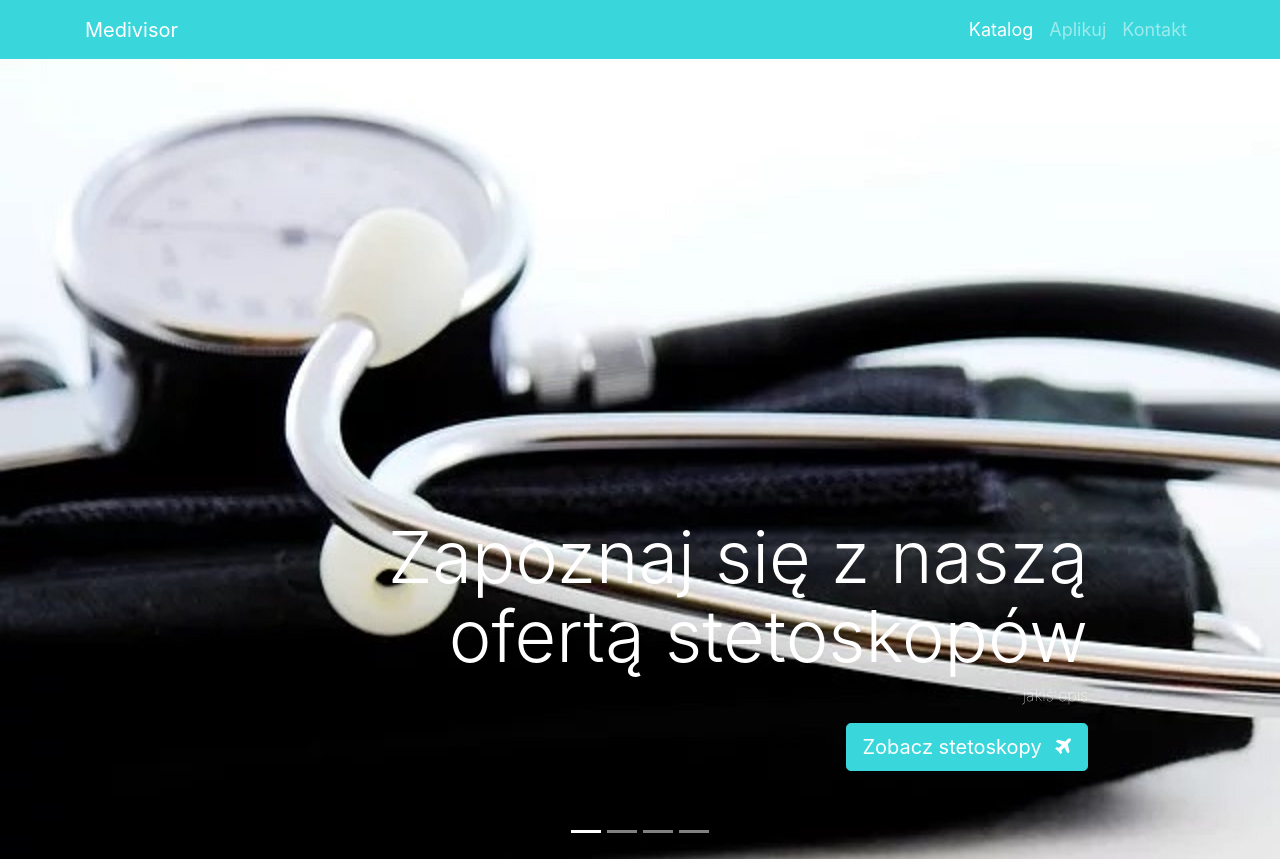
Repository: petrificustotalus/serwisy
Page: src/index.html
An editor plug-in stored every save of this project. The page is shown before and after the next save, followed by the edit.
The browser window is 1280 px wide. The pictures show the whole page.

Above is the page before, as saved 2020-05-07 17:00:03.

### src/index.html
<!DOCTYPE html>
<html class="no-js" lang="en">
    <head>
        <meta http-equiv="x-ua-compatible" content="ie=edge">
	    <meta name="viewport" content="width=device-width, initial-scale=1.0" />
        <link rel="stylesheet" href="css/font-awesome.min.css">
        <link rel="stylesheet" href="css/bootstrap.css">
        <link rel="stylesheet" href="css/style.css">
        <title>Medivisor</title>
    </head>

    <body>
        <nav class="navbar navbar-expand-sm navbar-dark bg-primary">
            <div class="container">
                <a href="index.html" class="navbar-brand">Medivisor</a>
                <div class="collapse navbar-collapse" id="navbarNav">
                    <ul class="navbar-nav ml-auto">
                        <li class="nav-item active">
                            <a href="index.html" class="nav-link">Katalog</a>
                        </li>
                        <li class="nav-item">
                            <a href="flys.html" class="nav-link">Aplikuj</a>
                        </li>
                        <li class="nav-item">
                            <a href="company.html" class="nav-link">Kontakt</a>
                        </li>
                    </ul>
                </div>
            </div>
        </nav>

        <!--SHOWCASE SLIDER-->
        <section id="showcase">
            <div id="someCarousel" class="carousel slide">
                <ol class="carousel-indicators">
                    <li data-target="#someCarousel" data-slide-to="0" class="active"></li>
                    <li data-target="#someCarousel" data-slide-to="1"></li>
                    <li data-target="#someCarousel" data-slide-to="2"></li>
                    <li data-target="#someCarousel" data-slide-to="3"></li>
                </ol>
                <div class="carousel-inner">
                    <div class="carousel-item carousel-image-1 active">
                        <div class="container">
                            <div class="carousel-caption d-none d-sm-block text-right mb-5">
                                <h1 class="display-3">Zapoznaj się z naszą ofertą stetoskopów</h1>
                                <p>jakiś opis</p>
                                <a href="#" class="btn btn-primary btn-lg">Zobacz stetoskopy <i class="fa fa-plane ml-2"></i></a>
                            </div>
                        </div>
                    </div>

                    <div class="carousel-item carousel-image-2">
                        <div class="container">
                            <div class="carousel-caption d-none d-sm-block text-right mb-5">
                                <h1 class="display-3">Zapoznaj się z naszą ofertą ....</h1>
                                <p>jakiś opis</p>
                                <a href="#" class="btn btn-primary btn-lg">Przejdź do oferty <i class="fa fa-plane ml-2"></i></a>
                            </div>
                        </div>
                    </div>

                    <div class="carousel-item carousel-image-3">
                        <div class="container">
                            <div class="carousel-caption d-none d-sm-block text-right mb-5">
                                <h1 class="display-3">Nasza aparatuda do ...</h1>
                                <p>jakiś opis</p>
                                <a href="#" class="btn btn-primary btn-lg">I love it! <i class="fa fa-plane ml-2"></i></a>
                            </div>
                        </div>
                    </div>

                    <div class="carousel-item carousel-image-4">
                        <div class="container">
                            <div class="carousel-caption d-none d-sm-block text-right mb-5">
                                <h1 class="display-3">Coś jeszcze</h1>
                                <p>jakiś opis</p>
                                <a href="#" class="btn btn-primary btn-lg">Zapoznaj się z ofertą <i class="fa fa-plane ml-2"></i></a>
                            </div>
                        </div>
                    </div>
                </div>
            </div>
        </section>

        <script src="js/jquery.min.js"></script>
        <script src="js/popper.min.js"></script>
        <script src="js/bootstrap.min.js"></script>
    </body>
</html>

### src/css/style.css
.navbar .nav-link {
  font-size: 18px;
  padding-left: 1em;
  padding-right: 1em; }

.carousel-item {
  height: 800px;
  width: cover; }

#showcase p {
  font-weight: 100;
  font-size: 30pxpx;
  text-shadow: 2px 2px 0 rgba(0, 0, 0, 0.1); }

.carousel-image-1 {
  background-image: url(../image/8.jpg); }

.carousel-image-2 {
  background-image: url(../image/9.jpg); }

.carousel-image-3 {
  background-image: url(../image/10.jpg); }

.carousel-image-4 {
  background-image: url(../image/8.jpg); }

Loaded but not shown: src/css/font-awesome.min.css (library); src/css/bootstrap.css (library); src/js/jquery.min.js (library); src/js/popper.min.js (library); src/js/bootstrap.min.js (library)

After the next save:
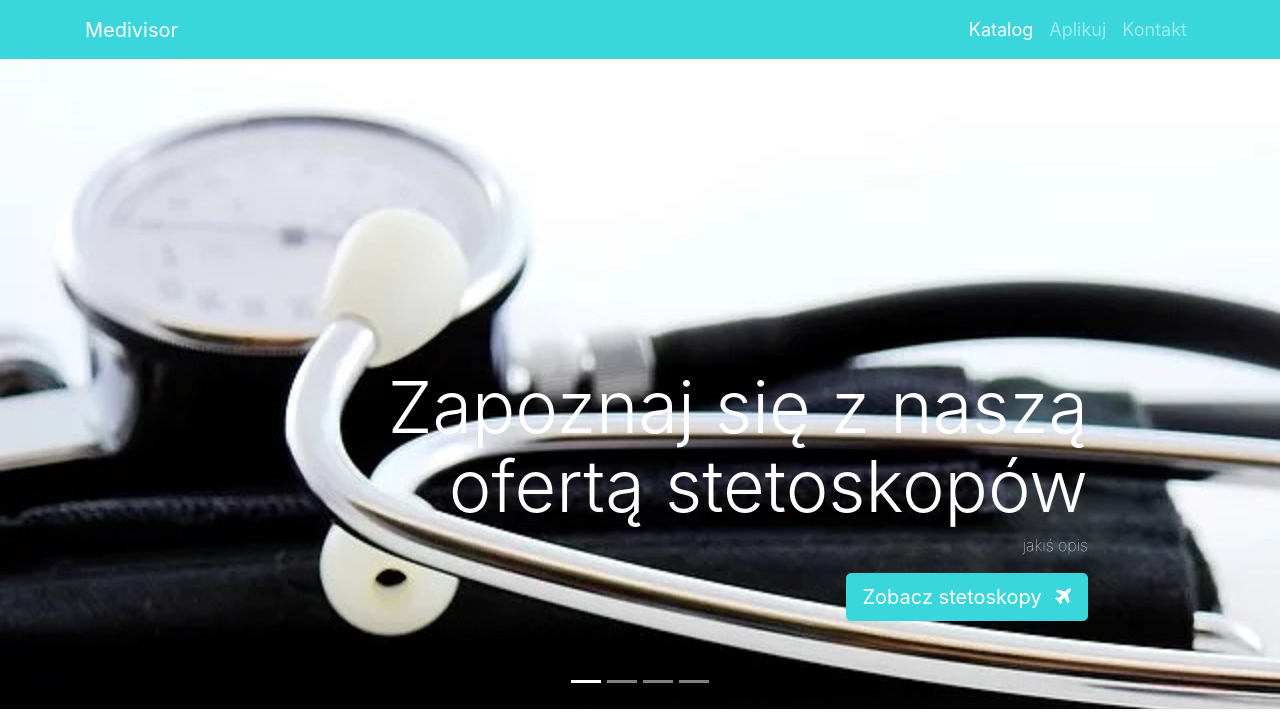
Saved 17 s later.
--- a/src/css/style.css
+++ b/src/css/style.css
@@ -4,7 +4,7 @@
   padding-right: 1em; }
 
 .carousel-item {
-  height: 800px;
+  height: 650px;
   width: cover; }
 
 #showcase p {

·····

:: WHAT TO DO ::
Exact copy, pictures excluded: restate every record above word for word.

:: SOLUTION ::
Repository: petrificustotalus/serwisy
Page: src/index.html
An editor plug-in stored every save of this project. The page is shown before and after the next save, followed by the edit.
The browser window is 1280 px wide. The pictures show the whole page.

Above is the page before, as saved 2020-05-07 17:00:03.

### src/index.html
<!DOCTYPE html>
<html class="no-js" lang="en">
    <head>
        <meta http-equiv="x-ua-compatible" content="ie=edge">
	    <meta name="viewport" content="width=device-width, initial-scale=1.0" />
        <link rel="stylesheet" href="css/font-awesome.min.css">
        <link rel="stylesheet" href="css/bootstrap.css">
        <link rel="stylesheet" href="css/style.css">
        <title>Medivisor</title>
    </head>

    <body>
        <nav class="navbar navbar-expand-sm navbar-dark bg-primary">
            <div class="container">
                <a href="index.html" class="navbar-brand">Medivisor</a>
                <div class="collapse navbar-collapse" id="navbarNav">
                    <ul class="navbar-nav ml-auto">
                        <li class="nav-item active">
                            <a href="index.html" class="nav-link">Katalog</a>
                        </li>
                        <li class="nav-item">
                            <a href="flys.html" class="nav-link">Aplikuj</a>
                        </li>
                        <li class="nav-item">
                            <a href="company.html" class="nav-link">Kontakt</a>
                        </li>
                    </ul>
                </div>
            </div>
        </nav>

        <!--SHOWCASE SLIDER-->
        <section id="showcase">
            <div id="someCarousel" class="carousel slide">
                <ol class="carousel-indicators">
                    <li data-target="#someCarousel" data-slide-to="0" class="active"></li>
                    <li data-target="#someCarousel" data-slide-to="1"></li>
                    <li data-target="#someCarousel" data-slide-to="2"></li>
                    <li data-target="#someCarousel" data-slide-to="3"></li>
                </ol>
                <div class="carousel-inner">
                    <div class="carousel-item carousel-image-1 active">
                        <div class="container">
                            <div class="carousel-caption d-none d-sm-block text-right mb-5">
                                <h1 class="display-3">Zapoznaj się z naszą ofertą stetoskopów</h1>
                                <p>jakiś opis</p>
                                <a href="#" class="btn btn-primary btn-lg">Zobacz stetoskopy <i class="fa fa-plane ml-2"></i></a>
                            </div>
                        </div>
                    </div>

                    <div class="carousel-item carousel-image-2">
                        <div class="container">
                            <div class="carousel-caption d-none d-sm-block text-right mb-5">
                                <h1 class="display-3">Zapoznaj się z naszą ofertą ....</h1>
                                <p>jakiś opis</p>
                                <a href="#" class="btn btn-primary btn-lg">Przejdź do oferty <i class="fa fa-plane ml-2"></i></a>
                            </div>
                        </div>
                    </div>

                    <div class="carousel-item carousel-image-3">
                        <div class="container">
                            <div class="carousel-caption d-none d-sm-block text-right mb-5">
                                <h1 class="display-3">Nasza aparatuda do ...</h1>
                                <p>jakiś opis</p>
                                <a href="#" class="btn btn-primary btn-lg">I love it! <i class="fa fa-plane ml-2"></i></a>
                            </div>
                        </div>
                    </div>

                    <div class="carousel-item carousel-image-4">
                        <div class="container">
                            <div class="carousel-caption d-none d-sm-block text-right mb-5">
                                <h1 class="display-3">Coś jeszcze</h1>
                                <p>jakiś opis</p>
                                <a href="#" class="btn btn-primary btn-lg">Zapoznaj się z ofertą <i class="fa fa-plane ml-2"></i></a>
                            </div>
                        </div>
                    </div>
                </div>
            </div>
        </section>

        <script src="js/jquery.min.js"></script>
        <script src="js/popper.min.js"></script>
        <script src="js/bootstrap.min.js"></script>
    </body>
</html>

### src/css/style.css
.navbar .nav-link {
  font-size: 18px;
  padding-left: 1em;
  padding-right: 1em; }

.carousel-item {
  height: 800px;
  width: cover; }

#showcase p {
  font-weight: 100;
  font-size: 30pxpx;
  text-shadow: 2px 2px 0 rgba(0, 0, 0, 0.1); }

.carousel-image-1 {
  background-image: url(../image/8.jpg); }

.carousel-image-2 {
  background-image: url(../image/9.jpg); }

.carousel-image-3 {
  background-image: url(../image/10.jpg); }

.carousel-image-4 {
  background-image: url(../image/8.jpg); }

Loaded but not shown: src/css/font-awesome.min.css (library); src/css/bootstrap.css (library); src/js/jquery.min.js (library); src/js/popper.min.js (library); src/js/bootstrap.min.js (library)

After the next save:
Saved 17 s later.
--- a/src/css/style.css
+++ b/src/css/style.css
@@ -4,7 +4,7 @@
   padding-right: 1em; }
 
 .carousel-item {
-  height: 800px;
+  height: 650px;
   width: cover; }
 
 #showcase p {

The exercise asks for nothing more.